Back in the last century I took a vacation to lake Placid and they had successfully passed a city ordinance banning Wal-mart and a few other ‘big box’ stores.
Much has bee written on how the likes of Chapters/Indigo has destroyed the small bookstore.
Reality is big malls have destroyed the high street stores. That goes for the big supermarkets as well. Yes old downtown – not least of all Danforth and similar, still has the High Street with small groceries and butcher shops, but that seems absent from new Town in the outskirts of the cities. Large Malls are more efficient. And the ‘indoors’ more suited to Canadian Winters. But that doesn’t explain their popularity in warmer climates.
Jane Jacobs had a lot to say on how the high street forms an important part of the social fabric of the city in a way that a mall simply cannot.
The logic of this article applies not just to Wal-Mart bt to the whole principle of big box stores and the ‘efficiencies’ they have. Manpower costs, and reducing manpower though automation, be it RFID tagging or through the use of self-serve checkouts as we are seeing in Loblaws and Metro/Dominion are all cost-reduction exercises. Such machinery counts
on the the books as an ‘asset’ and has tax advantages whereas employees are an ongoing cost and come with an increasing set of liabilities, legal, operational and otherwise.
This too, Amazon understands.
Let me see if I understand this correctly:
Entitled “Facebook Abstainers Could Be Labeled Suspicious”, the
SlashDot piece states “not having a Facebook account could be the
first sign that you are a mass murderer.” Continue reading
The BBC is not normally a hotbed of high standards, but it offers this report on the dumbing down of science education in the UK: http://news.bbc.co.uk/2/hi/uk_news/education/6038638.stm
The new GCSE science curriculum has been branded “sound bite science” which takes a back-to-front approach.
Sir Richard Sykes, rector of Imperial College London, is among the scientists to attack the core qualification, in which pupils discuss topical issues. Sir Richard told BBC News: “If you wish to have a dumbed-down syllabus for the general population that’s fine.
The article goes on to quote Ethicist Baroness Mary Warnock:
“What counts as an issue to be debated in class is largely, as David Perks points out, dictated by the press.
Far too much teaching at school has already degenerated into this kind of debate, more suitable for the pub than the school room.”

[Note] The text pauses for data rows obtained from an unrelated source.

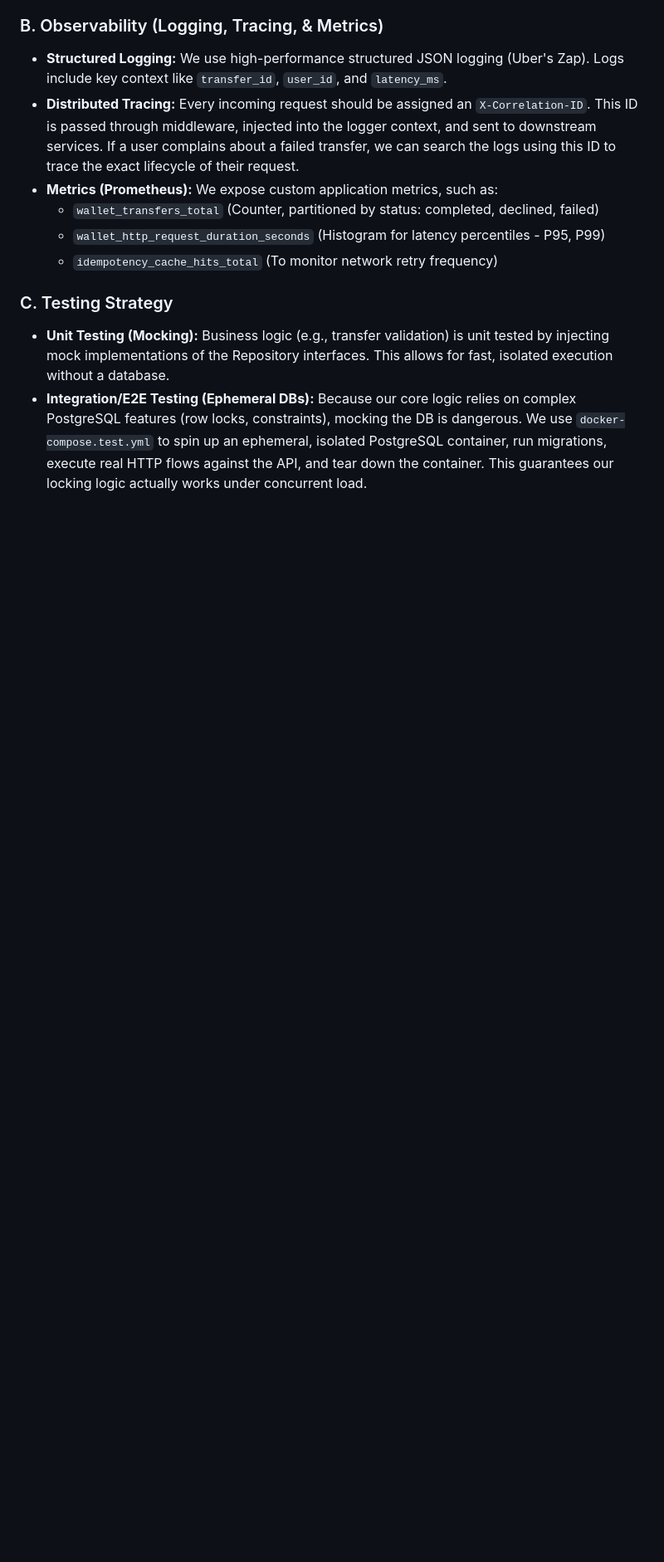
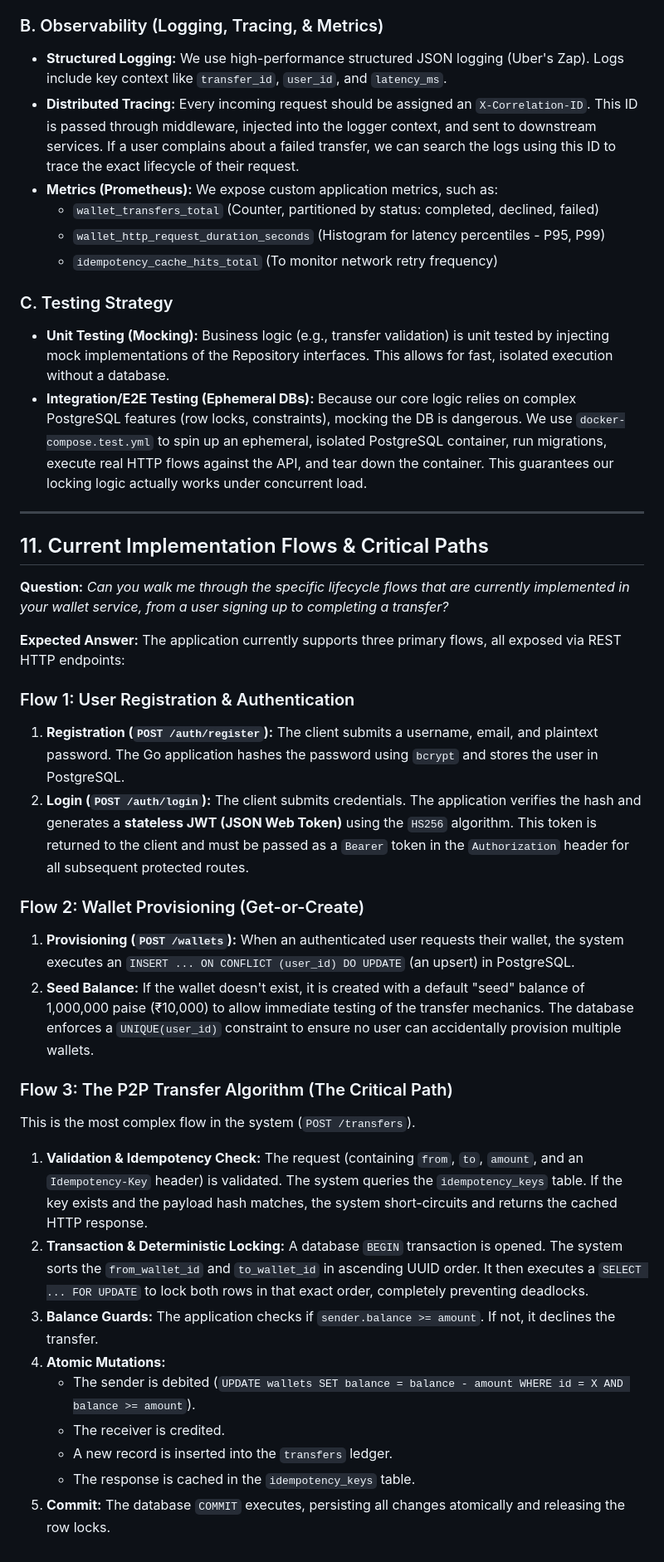
Before and after one commit to Anunay16/wallet-service, a Markdown page: questions.md, the part around the change. Shown at 83% size. Rendered like a GitHub page; blank space fills up the shorter version.

Commit message:
docs: add section explaining current application flows

```diff
--- a/questions.md
+++ b/questions.md
@@ -215,3 +215,33 @@ A production-grade system requires robust security, observability, and testing s
 ### C. Testing Strategy
 - **Unit Testing (Mocking):** Business logic (e.g., transfer validation) is unit tested by injecting mock implementations of the Repository interfaces. This allows for fast, isolated execution without a database.
 - **Integration/E2E Testing (Ephemeral DBs):** Because our core logic relies on complex PostgreSQL features (row locks, constraints), mocking the DB is dangerous. We use `docker-compose.test.yml` to spin up an ephemeral, isolated PostgreSQL container, run migrations, execute real HTTP flows against the API, and tear down the container. This guarantees our locking logic actually works under concurrent load.
+
+---
+
+## 11. Current Implementation Flows & Critical Paths
+
+**Question:**
+*Can you walk me through the specific lifecycle flows that are currently implemented in your wallet service, from a user signing up to completing a transfer?*
+
+**Expected Answer:**
+The application currently supports three primary flows, all exposed via REST HTTP endpoints:
+
+### Flow 1: User Registration & Authentication
+1. **Registration (`POST /auth/register`):** The client submits a username, email, and plaintext password. The Go application hashes the password using `bcrypt` and stores the user in PostgreSQL.
+2. **Login (`POST /auth/login`):** The client submits credentials. The application verifies the hash and generates a **stateless JWT (JSON Web Token)** using the `HS256` algorithm. This token is returned to the client and must be passed as a `Bearer` token in the `Authorization` header for all subsequent protected routes.
+
+### Flow 2: Wallet Provisioning (Get-or-Create)
+1. **Provisioning (`POST /wallets`):** When an authenticated user requests their wallet, the system executes an `INSERT ... ON CONFLICT (user_id) DO UPDATE` (an upsert) in PostgreSQL.
+2. **Seed Balance:** If the wallet doesn't exist, it is created with a default "seed" balance of 1,000,000 paise (₹10,000) to allow immediate testing of the transfer mechanics. The database enforces a `UNIQUE(user_id)` constraint to ensure no user can accidentally provision multiple wallets.
+
+### Flow 3: The P2P Transfer Algorithm (The Critical Path)
+This is the most complex flow in the system (`POST /transfers`).
+1. **Validation & Idempotency Check:** The request (containing `from`, `to`, `amount`, and an `Idempotency-Key` header) is validated. The system queries the `idempotency_keys` table. If the key exists and the payload hash matches, the system short-circuits and returns the cached HTTP response.
+2. **Transaction & Deterministic Locking:** A database `BEGIN` transaction is opened. The system sorts the `from_wallet_id` and `to_wallet_id` in ascending UUID order. It then executes a `SELECT ... FOR UPDATE` to lock both rows in that exact order, completely preventing deadlocks.
+3. **Balance Guards:** The application checks if `sender.balance >= amount`. If not, it declines the transfer.
+4. **Atomic Mutations:**
+   - The sender is debited (`UPDATE wallets SET balance = balance - amount WHERE id = X AND balance >= amount`).
+   - The receiver is credited.
+   - A new record is inserted into the `transfers` ledger.
+   - The response is cached in the `idempotency_keys` table.
+5. **Commit:** The database `COMMIT` executes, persisting all changes atomically and releasing the row locks.
```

So it would seem that in the UK science is being discarded as Latin and Greek and the grammatical analysis and critical thinking that went along with them is being discarded. Continue reading